CrFundTempleMtHear the inside scoop on author Keith Raffel’s Kickstarter campaign for his fifth novel, currently in progress, Temple Mount. The practice of raising small amounts of capital from a large number of people to finance new business ventures started with the British rock band Marillion raising $60,000 on the Internet to finance a concert tour of the United States 15 years ago. Kickstarter, a leading crowd-funding platform, has launched 45,000 projects, involving 4.5 million investors and has raised more than $700 million. In the past year, crowd-funding platforms such as Indiegogo, Crowdfunder, and Pozible have mushroomed in the US, the United Kingdom and Australia.

LitVote: How did your Kickstarter campaign go?

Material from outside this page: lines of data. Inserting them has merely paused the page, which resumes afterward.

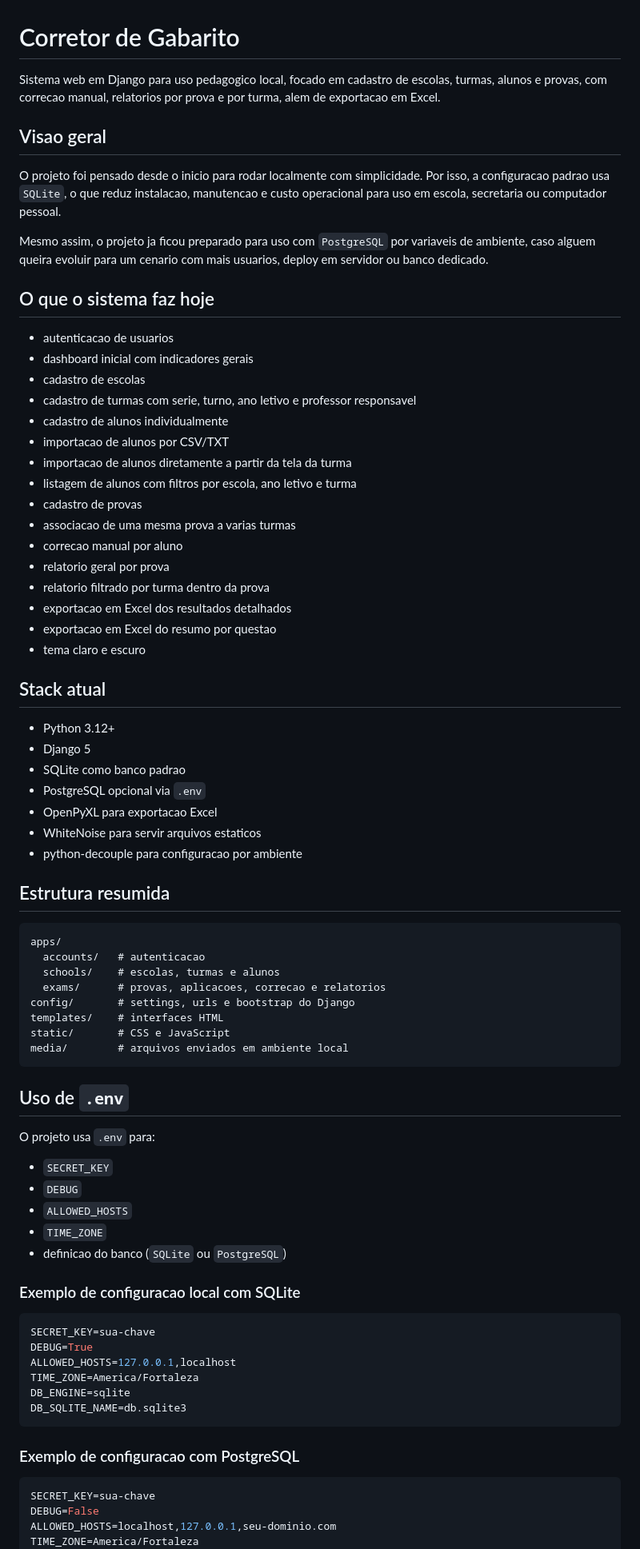
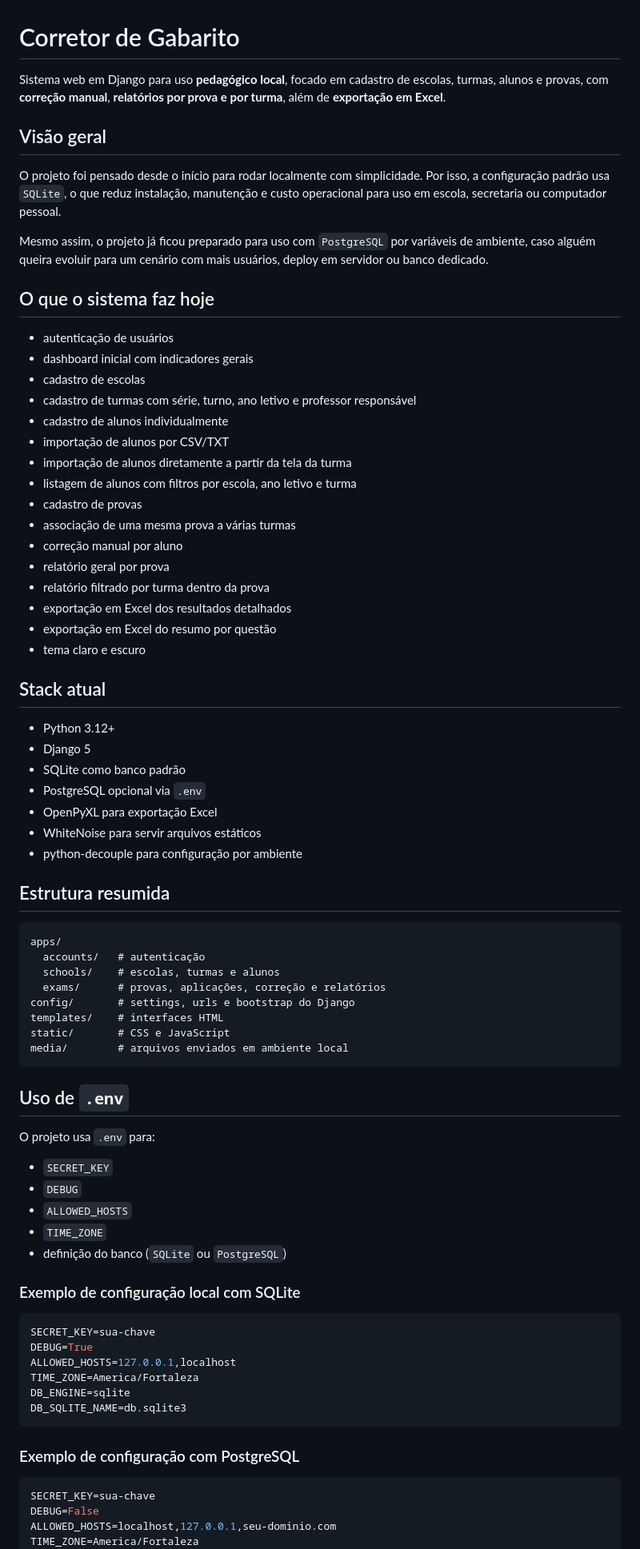
Before and after one commit to radoslz/corretor_gabarito, a Markdown page: README.md, the part around one of its changes. Shown at 80% size. GitHub-like rendering.

````diff
--- a/README.md
+++ b/README.md
@@ -1,49 +1,49 @@
 # Corretor de Gabarito
 
-Sistema web em Django para uso pedagogico local, focado em cadastro de escolas, turmas, alunos e provas, com correcao manual, relatorios por prova e por turma, alem de exportacao em Excel.
+Sistema web em Django para uso **pedagógico local**, focado em cadastro de escolas, turmas, alunos e provas, com **correção manual**, **relatórios por prova e por turma**, além de **exportação em Excel**.
 
-## Visao geral
+## Visão geral
 
-O projeto foi pensado desde o inicio para rodar localmente com simplicidade. Por isso, a configuracao padrao usa `SQLite`, o que reduz instalacao, manutencao e custo operacional para uso em escola, secretaria ou computador pessoal.
+O projeto foi pensado desde o início para rodar localmente com simplicidade. Por isso, a configuração padrão usa `SQLite`, o que reduz instalação, manutenção e custo operacional para uso em escola, secretaria ou computador pessoal.
 
-Mesmo assim, o projeto ja ficou preparado para uso com `PostgreSQL` por variaveis de ambiente, caso alguem queira evoluir para um cenario com mais usuarios, deploy em servidor ou banco dedicado.
+Mesmo assim, o projeto já ficou preparado para uso com `PostgreSQL` por variáveis de ambiente, caso alguém queira evoluir para um cenário com mais usuários, deploy em servidor ou banco dedicado.
 
 ## O que o sistema faz hoje
 
-- autenticacao de usuarios
+- autenticação de usuários
 - dashboard inicial com indicadores gerais
 - cadastro de escolas
-- cadastro de turmas com serie, turno, ano letivo e professor responsavel
+- cadastro de turmas com série, turno, ano letivo e professor responsável
 - cadastro de alunos individualmente
-- importacao de alunos por CSV/TXT
-- importacao de alunos diretamente a partir da tela da turma
+- importação de alunos por CSV/TXT
+- importação de alunos diretamente a partir da tela da turma
 - listagem de alunos com filtros por escola, ano letivo e turma
 - cadastro de provas
-- associacao de uma mesma prova a varias turmas
-- correcao manual por aluno
-- relatorio geral por prova
-- relatorio filtrado por turma dentro da prova
-- exportacao em Excel dos resultados detalhados
-- exportacao em Excel do resumo por questao
+- associação de uma mesma prova a várias turmas
+- correção manual por aluno
+- relatório geral por prova
+- relatório filtrado por turma dentro da prova
+- exportação em Excel dos resultados detalhados
+- exportação em Excel do resumo por questão
 - tema claro e escuro
 
 ## Stack atual
 
 - Python 3.12+
 - Django 5
-- SQLite como banco padrao
+- SQLite como banco padrão
 - PostgreSQL opcional via `.env`
-- OpenPyXL para exportacao Excel
-- WhiteNoise para servir arquivos estaticos
-- python-decouple para configuracao por ambiente
+- OpenPyXL para exportação Excel
+- WhiteNoise para servir arquivos estáticos
+- python-decouple para configuração por ambiente
 
 ## Estrutura resumida
 
 ```text
 apps/
-  accounts/   # autenticacao
+  accounts/   # autenticação
   schools/    # escolas, turmas e alunos
-  exams/      # provas, aplicacoes, correcao e relatorios
+  exams/      # provas, aplicações, correção e relatórios
 config/       # settings, urls e bootstrap do Django
 templates/    # interfaces HTML
 static/       # CSS e JavaScript
@@ -58,9 +58,9 @@ O projeto usa `.env` para:
 - `DEBUG`
 - `ALLOWED_HOSTS`
 - `TIME_ZONE`
-- definicao do banco (`SQLite` ou `PostgreSQL`)
+- definição do banco (`SQLite` ou `PostgreSQL`)
 
-### Exemplo de configuracao local com SQLite
+### Exemplo de configuração local com SQLite
 
 ```env
 SECRET_KEY=sua-chave
@@ -71,7 +71,7 @@ DB_ENGINE=sqlite
 DB_SQLITE_NAME=db.sqlite3
 ```
 
-### Exemplo de configuracao com PostgreSQL
+### Exemplo de configuração com PostgreSQL
 
 ```env
 SECRET_KEY=sua-chave
````
Also changed, not shown: other parts of README.md (+27 -27 lines).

Keith: Absolutely no complaints. The way Kickstarter works is you set a goal. If you make or exceed it, you get the money. If not, you get none. I set a goal of $18,000 and raised $18,746. Perfect.

LitVote: What are the pros and cons of cloud campaigning — any do’s and don’ts or grains of wisdom?

Keith: Only 2% of the money raised came through people who found the project through Kickstarter. 98% came from fans, friends, and family who heard from me or who heard from one of those fans, friends, or family members. Others may be able to tell a story on Kickstarter that will pull at the heartstrings of strangers. If you cannot, you need to have a solid base of people who are fans of your books or of you or of both to be successful…

Using Kickstarter is like running a political campaign.  When people donate to, say, Barack Obama, they feel vested in what he’s doing. I think Kickstarter supporters feel the same. They become advocates. There’s the sense of being in an adventure together.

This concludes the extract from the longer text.